So, future powertrains will not be only gasoline or only diesel, ICE (internal combustion engine) or hybrid or electric, but as diversified as India is. We will see in India cars being operated manually but there will be small systems integrated into the vehicle that will assist the driver in case of emergency situations, such as the Bosch eCall system. This is an example of connected driving in terms of safety. Other technologies such as the ABS, which is kicking in due to the new legislation in India, and in the future will be replaced by ESP which is the active version of it. This is not just for brake assist but also for adaptive braking, combined with electric steering.
The core purpose of the car is to go from point A to B. For its powertrain you have the same diversified landscape, with ICE being the most dominant in India now and in the future. There will be growth in the use of alternative fuel and powertrain, but the ground reality is that OEMs will have to gear up for BS-VI which will be a huge step forward for the air quality. Bosch will be one of the prime caterers of emission-free driving.
(CI): Tell us about the Bosch-powered electric car that’s on display. (J-OR): This is a demo car which has been engineered by the recently founded Bosch Agile Project House. I’m really proud of the team which did it in a very short time, converting an ICE engine car into a fully electrified one. The beauty of this is that India has an advantage over the rest of the world that it can take components that have been proven elsewhere in the world. Yes, we need to validate that for the Indian market but still it remains a standard component for a particular car. On the one hand, there is no great innovation for a product, but the important thing is to show that it is possible in a very short period of time. This is an “agile” approach which also shows that Bosch is able to support the Indian market to go electrified.

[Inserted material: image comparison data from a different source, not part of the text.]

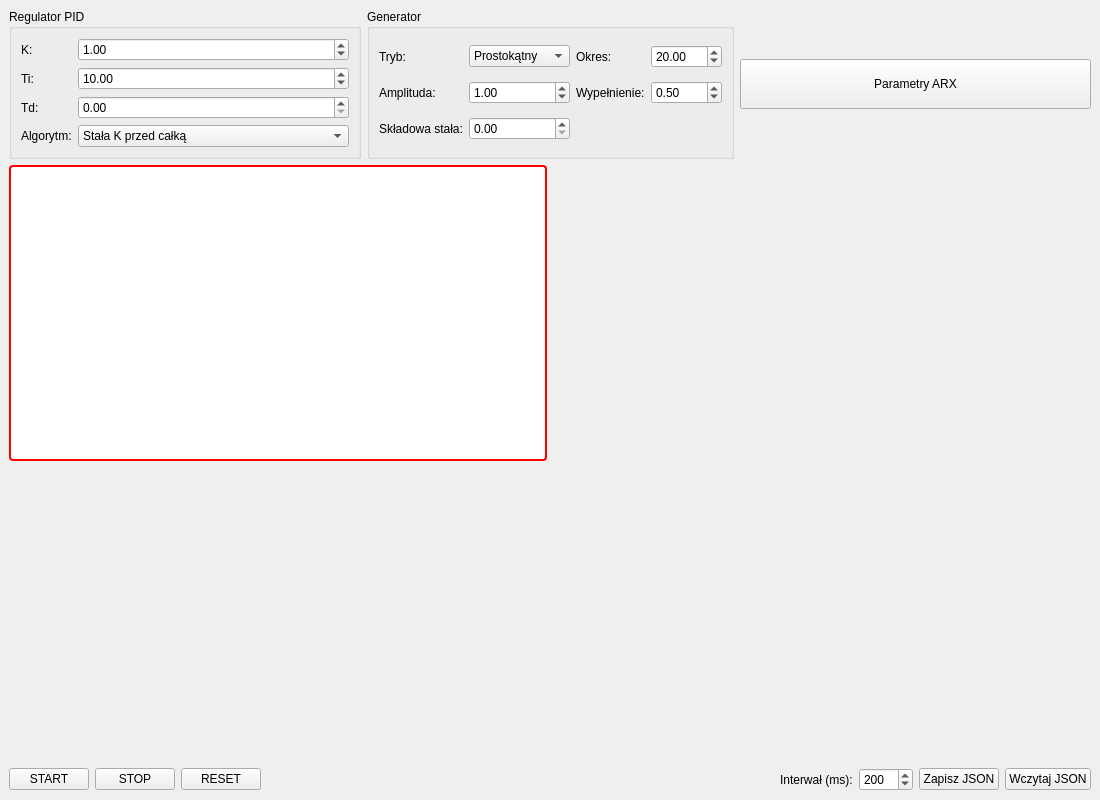
First picture: the form in mainwindow.ui, repository MichalWalterowski/projektUAR, before the edit.
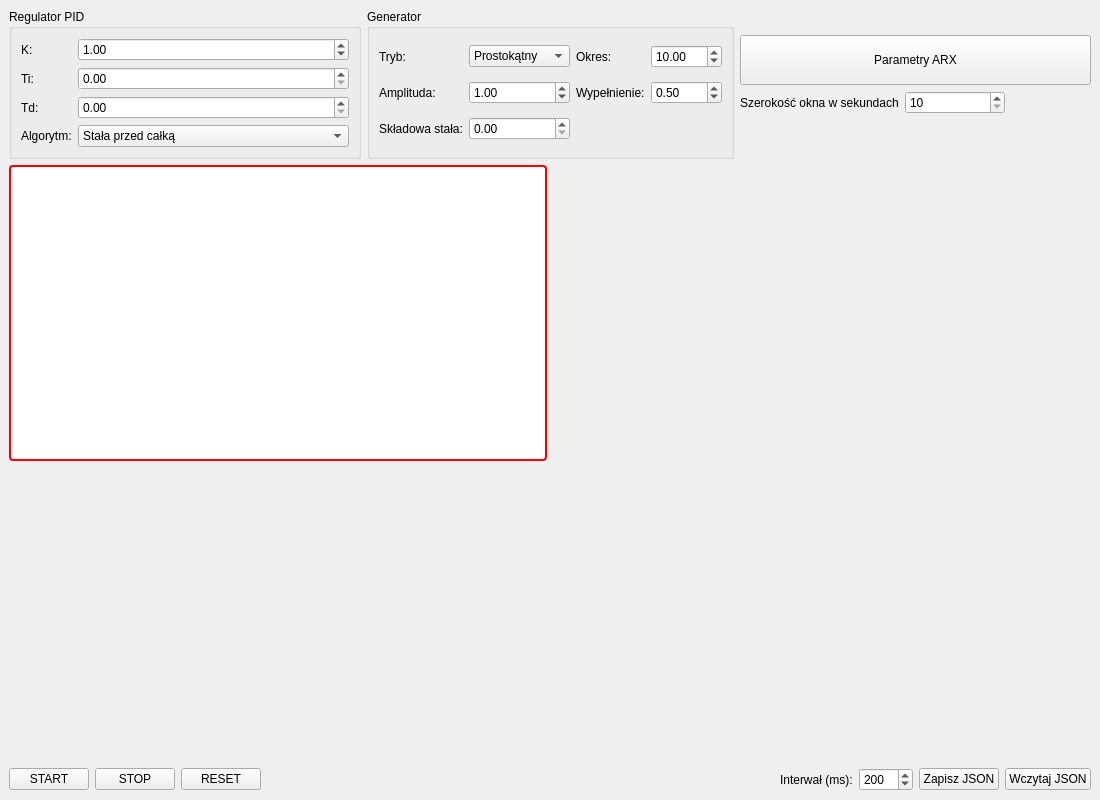
Second picture: the form after the edit.

Patch:
```diff
--- a/mainwindow.ui
+++ b/mainwindow.ui
@@ -53,7 +53,7 @@
          <item row="1" column="1">
           <widget class="QDoubleSpinBox" name="spinTi">
            <property name="value">
-            <double>10.000000000000000</double>
+            <double>0.000000000000000</double>
            </property>
           </widget>
          </item>
@@ -78,7 +78,7 @@
           <widget class="QComboBox" name="comboPIDMethod">
            <item>
             <property name="text">
-             <string>Stała K przed całką</string>
+             <string>Stała przed całką</string>
             </property>
            </item>
            <item>
@@ -145,7 +145,7 @@
             <double>9999.000000000000000</double>
            </property>
            <property name="value">
-            <double>20.000000000000000</double>
+            <double>10.000000000000000</double>
            </property>
           </widget>
          </item>
@@ -180,6 +180,8 @@
        </widget>
       </item>
       <item>
+       <layout class="QFormLayout" name="formLayout">
+        <item row="1" column="0" colspan="2">
        <widget class="QPushButton" name="btnARX">
         <property name="minimumSize">
          <size>
@@ -191,6 +193,50 @@
          <string>Parametry ARX</string>
         </property>
        </widget>
+        </item>
+        <item row="2" column="0">
+         <widget class="QLabel" name="labelWidth">
+          <property name="text">
+           <string>Szerokość okna w sekundach</string>
+          </property>
+         </widget>
+        </item>
+        <item row="2" column="1">
+         <widget class="QSpinBox" name="spinWidth">
+          <property name="maximumSize">
+           <size>
+            <width>100</width>
+            <height>16777215</height>
+           </size>
+          </property>
+          <property name="keyboardTracking">
+           <bool>false</bool>
+          </property>
+          <property name="minimum">
+           <number>10</number>
+          </property>
+          <property name="maximum">
+           <number>50</number>
+          </property>
+         </widget>
+        </item>
+        <item row="0" column="0" colspan="2">
+         <spacer name="verticalSpacer">
+          <property name="orientation">
+           <enum>Qt::Vertical</enum>
+          </property>
+          <property name="sizeType">
+           <enum>QSizePolicy::Fixed</enum>
+          </property>
+          <property name="sizeHint" stdset="0">
+           <size>
+            <width>0</width>
+            <height>20</height>
+           </size>
+          </property>
+         </spacer>
+        </item>
+       </layout>
       </item>
      </layout>
     </item>
```
Left out of the diff: 2 changed lines with no effect on the pictures. Lines whose indentation alone changed are shown as unchanged.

So, this car is the generation one which we call the electrified powertrain which gets SMG [Starter Motor Generator], and the direct-current (DC/DC) converter is already in, has an onboard charger and features a li-ion battery.
(CI): Are lithium-ion batteries the future or are better technologies in the offing? (J-OR): That is a good question... one to which

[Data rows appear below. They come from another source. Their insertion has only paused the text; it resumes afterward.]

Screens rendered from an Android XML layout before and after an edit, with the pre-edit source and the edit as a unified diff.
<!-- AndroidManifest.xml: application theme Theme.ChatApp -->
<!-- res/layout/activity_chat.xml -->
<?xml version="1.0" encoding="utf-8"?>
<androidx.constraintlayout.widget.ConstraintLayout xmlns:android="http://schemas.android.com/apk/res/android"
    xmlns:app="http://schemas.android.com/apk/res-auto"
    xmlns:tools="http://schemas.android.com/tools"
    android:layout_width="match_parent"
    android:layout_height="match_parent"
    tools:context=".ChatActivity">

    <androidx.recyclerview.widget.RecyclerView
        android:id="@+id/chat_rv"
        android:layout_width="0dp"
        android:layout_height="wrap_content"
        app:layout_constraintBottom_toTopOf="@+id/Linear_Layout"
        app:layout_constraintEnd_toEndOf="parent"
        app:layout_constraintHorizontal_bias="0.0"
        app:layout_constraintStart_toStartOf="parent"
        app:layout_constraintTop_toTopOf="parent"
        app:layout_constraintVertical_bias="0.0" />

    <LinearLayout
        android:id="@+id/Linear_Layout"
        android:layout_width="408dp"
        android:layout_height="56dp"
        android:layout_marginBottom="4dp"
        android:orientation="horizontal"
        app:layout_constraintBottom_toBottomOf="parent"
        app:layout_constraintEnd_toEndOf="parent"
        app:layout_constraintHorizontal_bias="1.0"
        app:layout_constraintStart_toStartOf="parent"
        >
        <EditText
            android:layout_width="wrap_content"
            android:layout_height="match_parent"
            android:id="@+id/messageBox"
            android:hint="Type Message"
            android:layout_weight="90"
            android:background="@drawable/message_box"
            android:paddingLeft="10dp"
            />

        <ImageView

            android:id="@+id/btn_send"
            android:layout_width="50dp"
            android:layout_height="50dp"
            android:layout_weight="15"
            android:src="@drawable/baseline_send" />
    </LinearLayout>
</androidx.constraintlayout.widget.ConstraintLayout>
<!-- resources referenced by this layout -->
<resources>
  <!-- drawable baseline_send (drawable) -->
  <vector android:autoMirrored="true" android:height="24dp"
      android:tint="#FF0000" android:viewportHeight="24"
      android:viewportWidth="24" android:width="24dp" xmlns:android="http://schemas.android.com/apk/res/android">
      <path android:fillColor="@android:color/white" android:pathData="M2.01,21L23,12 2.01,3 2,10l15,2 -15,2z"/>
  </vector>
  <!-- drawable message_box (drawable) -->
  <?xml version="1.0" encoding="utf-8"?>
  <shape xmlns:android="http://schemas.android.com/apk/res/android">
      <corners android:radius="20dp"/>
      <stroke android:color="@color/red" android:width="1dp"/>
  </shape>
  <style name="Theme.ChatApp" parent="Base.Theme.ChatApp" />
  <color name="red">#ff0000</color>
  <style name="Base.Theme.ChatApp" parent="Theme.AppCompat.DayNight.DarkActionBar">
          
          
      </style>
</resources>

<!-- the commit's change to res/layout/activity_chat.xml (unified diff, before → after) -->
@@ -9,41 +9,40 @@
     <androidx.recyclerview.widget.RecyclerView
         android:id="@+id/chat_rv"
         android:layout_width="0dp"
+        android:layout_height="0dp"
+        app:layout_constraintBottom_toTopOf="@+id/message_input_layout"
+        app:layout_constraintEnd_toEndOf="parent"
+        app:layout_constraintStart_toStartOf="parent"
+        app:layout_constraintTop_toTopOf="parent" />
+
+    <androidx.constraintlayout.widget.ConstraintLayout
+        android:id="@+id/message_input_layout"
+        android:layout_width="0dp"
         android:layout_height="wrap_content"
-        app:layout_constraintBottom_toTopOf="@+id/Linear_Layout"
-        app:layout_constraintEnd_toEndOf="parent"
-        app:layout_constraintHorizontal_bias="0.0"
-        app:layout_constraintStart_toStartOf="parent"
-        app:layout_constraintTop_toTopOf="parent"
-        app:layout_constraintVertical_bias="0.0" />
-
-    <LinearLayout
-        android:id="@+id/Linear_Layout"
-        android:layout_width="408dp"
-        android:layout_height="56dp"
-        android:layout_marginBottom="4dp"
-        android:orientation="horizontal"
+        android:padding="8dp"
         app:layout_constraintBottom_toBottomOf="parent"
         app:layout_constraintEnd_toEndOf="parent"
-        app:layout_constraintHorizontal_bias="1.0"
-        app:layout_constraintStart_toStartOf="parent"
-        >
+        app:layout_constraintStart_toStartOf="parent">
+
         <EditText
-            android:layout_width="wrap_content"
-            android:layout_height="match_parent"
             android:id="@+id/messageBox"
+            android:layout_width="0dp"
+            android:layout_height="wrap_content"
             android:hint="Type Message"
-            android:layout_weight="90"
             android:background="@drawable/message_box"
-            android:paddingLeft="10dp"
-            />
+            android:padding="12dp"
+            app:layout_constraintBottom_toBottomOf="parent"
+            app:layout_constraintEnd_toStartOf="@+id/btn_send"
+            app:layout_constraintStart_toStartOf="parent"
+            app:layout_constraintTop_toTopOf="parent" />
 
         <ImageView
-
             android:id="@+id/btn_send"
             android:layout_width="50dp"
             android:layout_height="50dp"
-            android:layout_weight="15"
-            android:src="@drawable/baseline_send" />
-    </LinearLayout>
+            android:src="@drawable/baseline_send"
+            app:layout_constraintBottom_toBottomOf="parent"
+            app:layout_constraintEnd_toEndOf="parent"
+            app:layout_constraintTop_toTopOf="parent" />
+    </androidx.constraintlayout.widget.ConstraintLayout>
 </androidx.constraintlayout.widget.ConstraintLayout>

everyone is seeking an answer. At the moment Li-ion battery is the technological standard. There are a few questions we have to ask here: have we reached the bottom of the technology? Maybe not yet. On the technological side (for the Li-ion battery), will the steps be huge? No. We will see huge improvement with regard to energy density, range, and cost. But that doesn’t resolve the issue of raw material because it remains the same. And you can’t ignore chemistry or physics. You can’t cheat the chemical diagram and the elements it consists of.
(CI): Level-four autonomous seems still far away for India. What do you think will filter down to Indian cars of the near future? (J-OR): Keeping in mind the current infrastructure, lane discipline and traffic of India, I would keep the level-four autonomous car aside for now. Future integration of active safety, like ESP or EPS, combined with sensors with parking assist or semi-automated parking, emergency brake assistance, or even vehicle detecting cameras on the sides are things I can envision far more. And even for these technologies to come into mainstream cars, there has to be a demand from the market. But with combined technologies of radar, cameras and even VR, the system becomes very expensive.

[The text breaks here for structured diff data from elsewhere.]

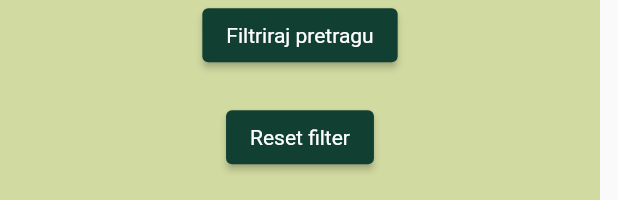
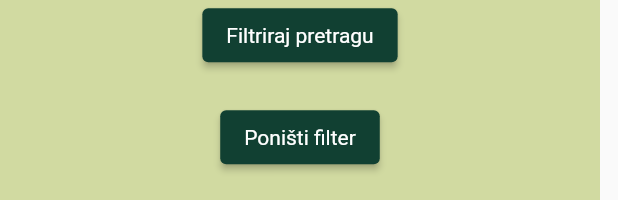
Before and after one commit to kfranic1/Hevento, a Flutter app: the HomePageSecondary widget shown alone on an empty page, opened directly, scrolled down 108 dp, on a phone screen of 412 x 824 dp. Shown: the part 1033-1233 px from the top of the screen. Run offline on Flutter 3.47's test engine with Material 2 defaults, Android fonts, the phone set to English and light mode, and no system bars; drawn by our look-alikes of flutter_rating_bar, table_calendar; our stand-ins replace cloud_firestore, firebase_auth, firebase_core, firebase_storage, flutter_layout_grid, font_awesome_flutter and 2 more; accounts and stored records are empty.

Commit message:
Translated to Croatian

```diff
--- a/lib/pages/home/home_page_secondary.dart
+++ b/lib/pages/home/home_page_secondary.dart
@@ -28,6 +28,7 @@ class _HomePageSecondaryState extends State<HomePageSecondary> {
             children: [
               SizedBox(height: MediaQuery.of(context).size.height * 0.05),
               TextFormField(
+                initialValue: filter.name,
                 decoration: const InputDecoration(prefixIcon: Icon(Icons.search), hintText: "Pretraži po imenu"),
                 onChanged: (value) => filter.name = value,
               ),
@@ -85,21 +86,13 @@ class _HomePageSecondaryState extends State<HomePageSecondary> {
               const SizedBox(height: 20),
               Row(children: [
                 const SizedBox(width: 15),
-                filter.rating == 0
-                    ? const SizedBox(
-                        width: 80,
-                        child: Text(
-                          'Ocjena',
-                          style: filterTxtStyle,
-                        ),
-                      )
-                    : SizedBox(
-                        width: 80,
-                        child: Text(
-                          'Ocjena: ' + filter.rating.toString(),
-                          style: filterTxtStyle,
-                        ),
-                      ),
+                SizedBox(
+                  width: 80,
+                  child: Text(
+                    'Ocjena' + (filter.rating == 0 ? '' : ": " + filter.rating.toString()),
+                    style: filterTxtStyle,
+                  ),
+                ),
                 SizedBox(width: MediaQuery.of(context).size.width * 0.05),
                 RatingBar.builder(
                   initialRating: filter.rating,
@@ -304,7 +297,7 @@ class _HomePageSecondaryState extends State<HomePageSecondary> {
                 onPressed: () => setState(() {
                   filter.reset();
                 }),
-                child: const Text("Reset filter"),
+                child: const Text("Poništi filter"),
               ),
               const SizedBox(height: 20),
             ],
--- a/lib/pages/partner/partner_page_primary.dart
+++ b/lib/pages/partner/partner_page_primary.dart
@@ -56,7 +56,7 @@ class _PartnerPagePrimaryState extends State<PartnerPagePrimary> {
                           tooltip: "Sakrij oglas",
                         ),
                         TextButton(
-                          child: const Text("Edit"),
+                          child: const Text("Uredi"),
                           onPressed: () async => await showDialog(
                             context: context,
                             builder: (context) => AlertDialog(content: SpaceForm(space: space)),
@@ -82,7 +82,7 @@ class _PartnerPagePrimaryState extends State<PartnerPagePrimary> {
                             if (snapshot.connectionState != ConnectionState.done) return loader;
                             List<Review>? review = snapshot.data as List<Review>?;
                             return review == null
-                                ? const Text("No reviews for this space")
+                                ? const Center(child:  Text("Ovaj oglas nema niti jedanu recenziju"))
                                 : Row(
                                     mainAxisAlignment: MainAxisAlignment.start,
                                     children: review
--- a/lib/pages/register_page.dart
+++ b/lib/pages/register_page.dart
@@ -150,7 +150,7 @@ class _RegisterPageState extends State<RegisterPage> {
                                       });
                                     },
                                     child: const Text(
-                                      "Registriraj se",
+                                      "Kreiraj profil",
                                       style: buttonTxtStyle,
                                     ),
                                     style: ButtonStyle(backgroundColor: MaterialStateProperty.all(darkGreen)),
--- a/lib/pages/space/space_page_secondary.dart
+++ b/lib/pages/space/space_page_secondary.dart
@@ -109,7 +109,7 @@ class SpacePageSecondary extends StatelessWidget {
                       content: SizedBox(
                         height: 250,
                         child: appUser == null
-                            ? const Center(child: Text("You have to be logged in in order to leave a review"))
+                            ? const Center(child: Text("Potrebno je biti prijavljen kako bi ostavio recenziju."))
                             : FutureBuilder(
                                 future: Review.getReview(personId: appUser.id, spaceId: space.id),
                                 builder: (context, snapshot) {
--- a/lib/widgets/custom_app_bar.dart
+++ b/lib/widgets/custom_app_bar.dart
@@ -47,7 +47,7 @@ class CustomAppBar extends StatelessWidget {
                             StreamBuilder(
                                 stream: appUser.self,
                                 builder: (context, snapshot) {
-                                  return Text(!snapshot.hasData ? "" : "Logged in as ${appUser.username}");
+                                  return Text(!snapshot.hasData ? "" : "Prijavljen kao ${appUser.username}");
                                 })
                         ],
                       ),
--- a/lib/widgets/space_register/space_form.dart
+++ b/lib/widgets/space_register/space_form.dart
@@ -39,7 +39,7 @@ class _SpaceFormState extends State<SpaceForm> {
   Widget build(BuildContext context) {
     Person? appUser = context.watch<Person?>();
     if (appUser == null) {
-      return const Center(child: Text("Log in to see the dashboard"));
+      return const Center(child: Text("Prijavi se kako bi vidio nadzornu ploču."));
     }
     return Form(
       key: _formKey,
--- a/lib/widgets/space_register/space_register_one.dart
+++ b/lib/widgets/space_register/space_register_one.dart
@@ -16,7 +16,7 @@ class SpaceRegisterOne extends StatelessWidget {
             controller: space.id == "" ? TextEditingController() : null,
             decoration: const InputDecoration(hintText: "name"),
             onChanged: (value) => space.name = value,
-            validator: (value) => value == null || value.isEmpty ? "The field is empty" : null,
+            validator: (value) => value == null || value.isEmpty ? "Polje ne smije biti prazno" : null,
           ),
           TextFormField(
             initialValue: space.id == "" ? null : space.description,
@@ -24,14 +24,14 @@ class SpaceRegisterOne extends StatelessWidget {
             decoration: const InputDecoration(hintText: "description"),
             maxLines: 10,
             onChanged: (value) => space.description = value,
-            validator: (value) => value == null || value.isEmpty ? "The field is empty" : null,
+            validator: (value) => value == null || value.isEmpty ? "Polje ne smije biti prazno" : null,
           ),
           TextFormField(
             initialValue: space.id == "" ? null : space.address,
             controller: space.id == "" ? TextEditingController() : null,
             decoration: const InputDecoration(hintText: "adresa"),
             onChanged: (value) => space.address = value,
-            validator: (value) => value == null || value.isEmpty ? "The field is empty" : null,
+            validator: (value) => value == null || value.isEmpty ? "Polje ne smije biti prazno" : null,
           ),
           TextFormField(
             initialValue: space.id == "" ? null : space.contacts["phone"],
```
Also changed, not shown: lib/pages/space/review_dialog.dart (+4 -4 lines), lib/widgets/space_register/space_register_three.dart (+9 -9 lines), lib/widgets/space_register/space_register_two.dart (+12 -8 lines).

(CI): You know the Indian car market so well. What are the technologies in demand by the Indian car companies? (J-OR): We are getting requests for shared solutions from fleet owners to help them in fleet management solutions. But the rock-solid, baseline is the demand for powertrain solutions. With BS-VI coming in now, this has the highest ground speed. There’s request for new gasoline and diesel, for two-wheeler, three-wheeler and four-wheeler models.
(CI): If hybrids are the intermediate solution for low emission, should the government reconsider the tax structure for them? (J-OR): If you ask the same question to different people from the automobile industry, the unanimous view will be that hybrids are the right technology also for India. A similar technology can also be used on twowheelers to reduce fuel consumption and CO2 emission. Diesel is facing challenge in the Indian context with BS-VI for passenger cars you will have to add an after-treatment system which will increase the vehicle cost. Having said that, diesel still has a fuel advantage of 10 to 15 per cent minimum. Gasoline has a chance now to catch up in this fuel deficit by adding a hybrid solution and still being cost-competitive.
(CI): With future cars communicating with occupants and other cars, is Indian wireless network ready for the huge surge in data transfer? (J-OR): In telecommunications I believe that India will become 5G ready by October 2018. Also new players are planning to make an entry. Many Indians are using smartphones now; not just for Facebook and Snapchat but also as a means of making payment. So, I assume this will not be a major obstacle for the technology to break through.